They demanded to see “a high-ranking” WCED official to give them answers and insisted that they would stop schooling for the close to 700 pupils until that happened.

Parents told the Athlone News that the WCED had promised them last year that the school would be rebuilt, and that Saambou would move over to Manenberg Primary.

However, recent talks suggested that Manenberg would move over to Saambou. That, the parents said, they would not allow.

The Athlone News reported on the issue last year, when there were talks about the merger of Manenberg and Saambou primary schools, the merger of Edendale and Sonderend primary schools, and the closure of Silverstream High School. (“School closures mystery,” June 8, 2016, and “Uncertain future for Saambou,” October 26, 2016).

On Tuesday March 7, Manenberg Primary’s school governing body (SGB) called for an urgent parent meeting to inform them of the new information they had received. The next day, parents started protesting outside the school.

By Friday March 10, however, they felt their concerns were not being taken seriously and they “locked down” the school.

Parent Gillian Simmers said no school would close in her community as long as the people of Manenberg stood together.

“My child is not going to another school. Last year, the WCED promised us a super school, and there will be no schooling until we have an answer,” Ms Simmers said.

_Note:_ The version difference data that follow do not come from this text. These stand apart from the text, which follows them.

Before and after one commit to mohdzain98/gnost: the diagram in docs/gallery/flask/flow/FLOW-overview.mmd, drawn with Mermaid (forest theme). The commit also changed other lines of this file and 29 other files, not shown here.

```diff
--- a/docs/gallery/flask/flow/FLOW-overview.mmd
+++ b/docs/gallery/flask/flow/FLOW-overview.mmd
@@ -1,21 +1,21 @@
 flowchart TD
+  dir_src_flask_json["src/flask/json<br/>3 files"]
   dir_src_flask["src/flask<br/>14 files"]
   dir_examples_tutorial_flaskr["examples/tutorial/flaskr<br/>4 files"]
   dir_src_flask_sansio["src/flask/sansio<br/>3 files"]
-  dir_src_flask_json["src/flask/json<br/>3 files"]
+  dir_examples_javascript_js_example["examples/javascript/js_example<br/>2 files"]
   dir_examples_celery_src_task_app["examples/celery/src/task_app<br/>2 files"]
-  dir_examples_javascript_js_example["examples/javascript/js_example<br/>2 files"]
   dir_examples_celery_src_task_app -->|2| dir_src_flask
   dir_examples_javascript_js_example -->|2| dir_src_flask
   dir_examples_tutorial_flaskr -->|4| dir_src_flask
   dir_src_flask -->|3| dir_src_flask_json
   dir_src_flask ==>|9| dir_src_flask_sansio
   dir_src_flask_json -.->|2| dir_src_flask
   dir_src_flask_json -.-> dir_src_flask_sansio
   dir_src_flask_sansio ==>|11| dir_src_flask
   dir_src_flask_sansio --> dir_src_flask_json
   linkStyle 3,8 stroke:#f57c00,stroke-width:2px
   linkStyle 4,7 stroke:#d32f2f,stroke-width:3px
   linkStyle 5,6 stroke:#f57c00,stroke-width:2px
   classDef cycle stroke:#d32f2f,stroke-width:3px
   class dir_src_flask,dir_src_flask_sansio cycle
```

Manenberg Primary’s SGB chairwoman, Nazlie Adams, said they did not want to be informed verbally about matters, adding that whatever answers they got from the WCED, they wanted in “black and white”.

“We want a new school, we just don’t want to move,” she said.

Grandparent Faldiela Bailey said it would be too dangerous for her grandchildren to walk to Saambou Primary if Manenberg Primary should move there.

“What’s gonna happen to our children? Why can’t they just accommodate the children in containers on the premises while the rebuilding takes place – like they did with all the other schools which were rebuilt?” Ms Bailey asked.

Chairman of Silverstream High School’s SGB, Fareed Jansen, said the WCED used the “excuse” that it did not send any formal letters to the schools that mentioned school closures or mergers. However, Silverstream High had been asked not to enrol Grade 8 and Grade 9 pupils this year, he said.

“That is a clear indication that the school will be closing down within three years, as the pupils progress to the next grade. Already, eight of our teachers at Silverstream High had to be redeployed. Why are our communities always marginalised?” Mr Jansen asked.

On Friday March 10, parents refused to speak to WCED officials, Circuit 10 manager Kubeshini Govender and Enver Hassen, who were called out to the scene. Instead, they demanded that someone more senior in the department come out to address them.

When Sanette Nowers, the director for the Metro Central Education District, arrived to speak to the parents, she shared her concerns with them about keeping the children from school, saying valuable teaching was being lost and that assessments were being done during this time.

Ms Nowers told the parents that any school closure or merger could only be done once a strict set of laws had been applied. “I brought with me the South African Schools Act and highlighted the section that deals with school closures and mergers,” Ms Nowers said.

She said Education MEC Debbie Schäfer was the only one who could issue a letter of her intention to close or merge a school.

“That letter was never sent. We are now in a catch-22 situation. You want answers, and we don’t have answers for you. The provincial education minister cannot just decide willy nilly to close down a school. There are legal processes that need to be followed. This includes community participation, and no decision will be made without consultation,” Ms Nowers said.

Joyce Albrecht said if parents did not lock the gates of the school, they would not get the attention they needed.

On Monday March 13, the protest continued, with children missing another day of school.

During her state of the province address in February, Premier Helen Zille singled out Manenberg as one of the areas prioritised for an upgrade. She said integral to implementing that vision was a schools’ upgrade programme, adding that three new schools would be built, including a school of skills, and the provincial government and the City of Cape Town were working together on that plan.